My district is in flux now, and I don’t know what exactly is going to happen next. I am learning that in times of chaos babies do, indeed, get thrown out with the bath water. (Forgive me, Sharon.) I’m resigned to whatever happens as long as I can keep teaching. I have invested in myself on behalf of my students, and I want to keep a positive net balance.

So when I move ahead, sideways, or upwards, what will I bring with me?

  • A robust classroom library I’ve spent years curating and refining.
  • A process of planning instruction that meets the needs of the students with forethought and deep reflection, in the moment, and processed over time
  • Binders full of lessons, units of study, scope/sequence curriculum maps
  • Technology skills galore
  • Ability to connect with students and parents
  • A love of working with teams of teachers to collaborate
  • A strong mentoring background to help new teachers
  • Deep devotion to teaching writing and helping students find their paths
  • Strong and innate desire to support the administration and colleagues
  • A supportive PLN across the country, and world
  • A sense of humor

And I’m also taking and knowing everything Love, Teach wrote, too.

As well as cups full of pencils.

I belonged in my building when I belonged: there is no gauzy film of nostalgia over my years in my first teaching job: it was and continues to be hard. Now, perhaps I don’t belong or am included. And that’s okay. I’m not going through the growing pains many newcomers experience in a tough school such as mine. When I was a new mother, I didn’t want the advice from older women, I just wanted them to tell me I was doing a great job.

And even though the difficulties and challenges, however, have shifted, the students still need the same from me: someone who knows them and cares about them and likes them enough to set high expectations grounded with deep empathy.

How do I know I’m helping? When a student asks me three tough questions about police violence and #BLM for her passion project. When a student is having a bad day and then brings me a flower the next day because I was kind. When I tell a student that dangerous behavior is first my problem, and he says, “too bad for you,” and then I tell him, well, now you know, so it’s your responsibility now….he got it. It’s not all on my shoulders, and that’s heaven: when colleagues I know and trust share the support and love for our students, I know we’re doing it right.

I still have a lot to learn, as do we all.

Why Took Much Experience Can Backfire by Francesco Gino, in Scientific American:

By contrast, when we’re reminded that the more we know, the more there is to learn, experience opens our minds to the fact that there are multiple ways to approach the same decision or task—even those that start to feel monotonous over time.

Consider views that do not align your own:

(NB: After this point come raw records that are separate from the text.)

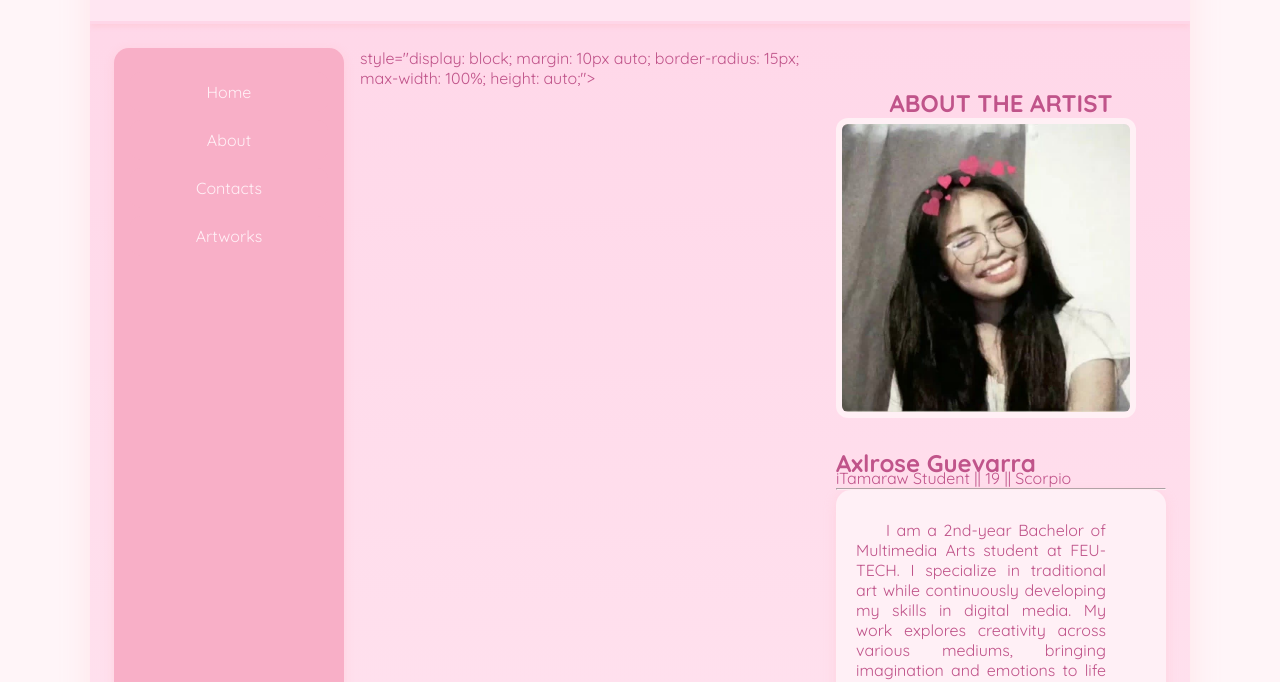
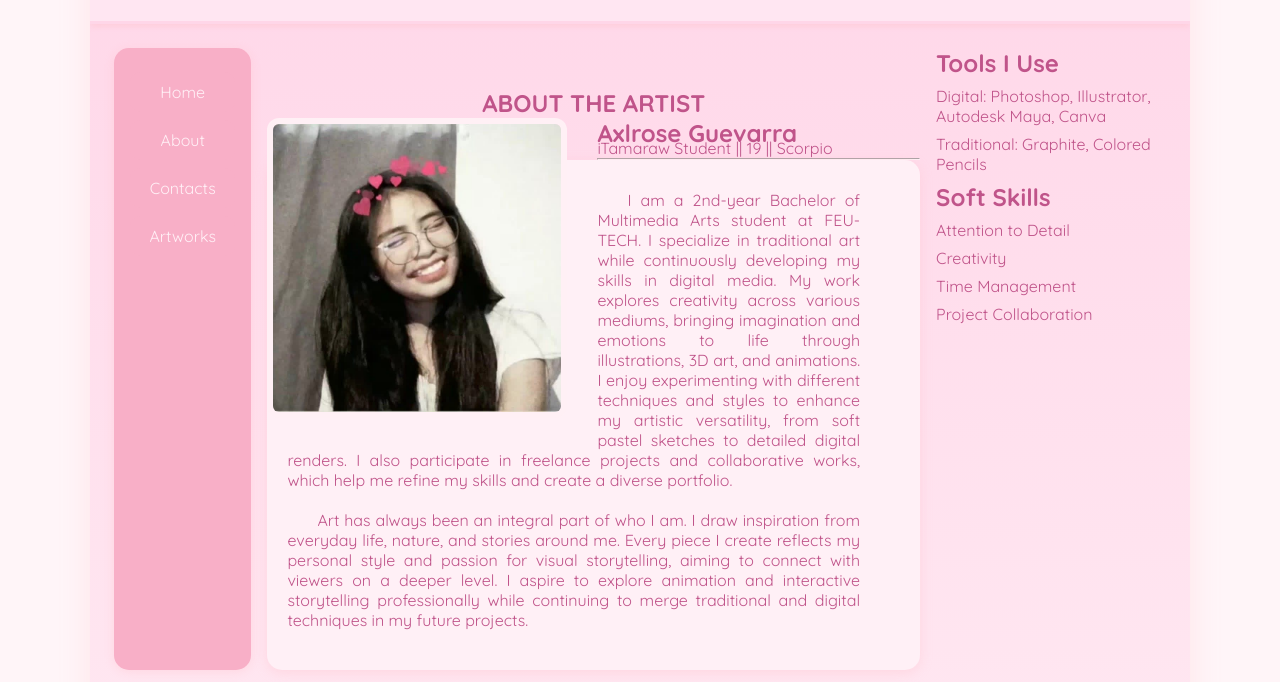
Before and after one commit to Rskieee/Rskieee.github.io, a plain HTML site: page Portfolio2/abtme.html in a window 1280 px wide. Shown: the part 147-829 px from the top of the page. Drawn offline with Linux system fonts and the light colour scheme.

Commit message:
Update abtme.html

```diff
--- a/Portfolio2/abtme.html
+++ b/Portfolio2/abtme.html
@@ -25,11 +25,7 @@
         <li><a href="socials.html">Contacts</a></li>
         <li><a href="artworks.html">Artworks</a></li>
         </ul>
-            </section>  <section>
-
-           style="display: block; margin: 10px auto; border-radius: 15px; max-width: 100%; height: auto;">
-    </section>
-
+            </section>
     <!-- About -->
     <section>
       <h1 style="text-align: center; margin-top: 40px;">ABOUT THE ARTIST</h1>
```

As Porter has found in her research, it’s an important realization: Higher levels of intellectual humility are associated with a greater willingness to consider views that don’t align with our own. People who have higher intellectual humility also perform better in school and at work. When added experience is accompanied by awareness that we have more to learn, we are more apt to see that the world keeps on changing—and that we’ll have to change along with it to thrive.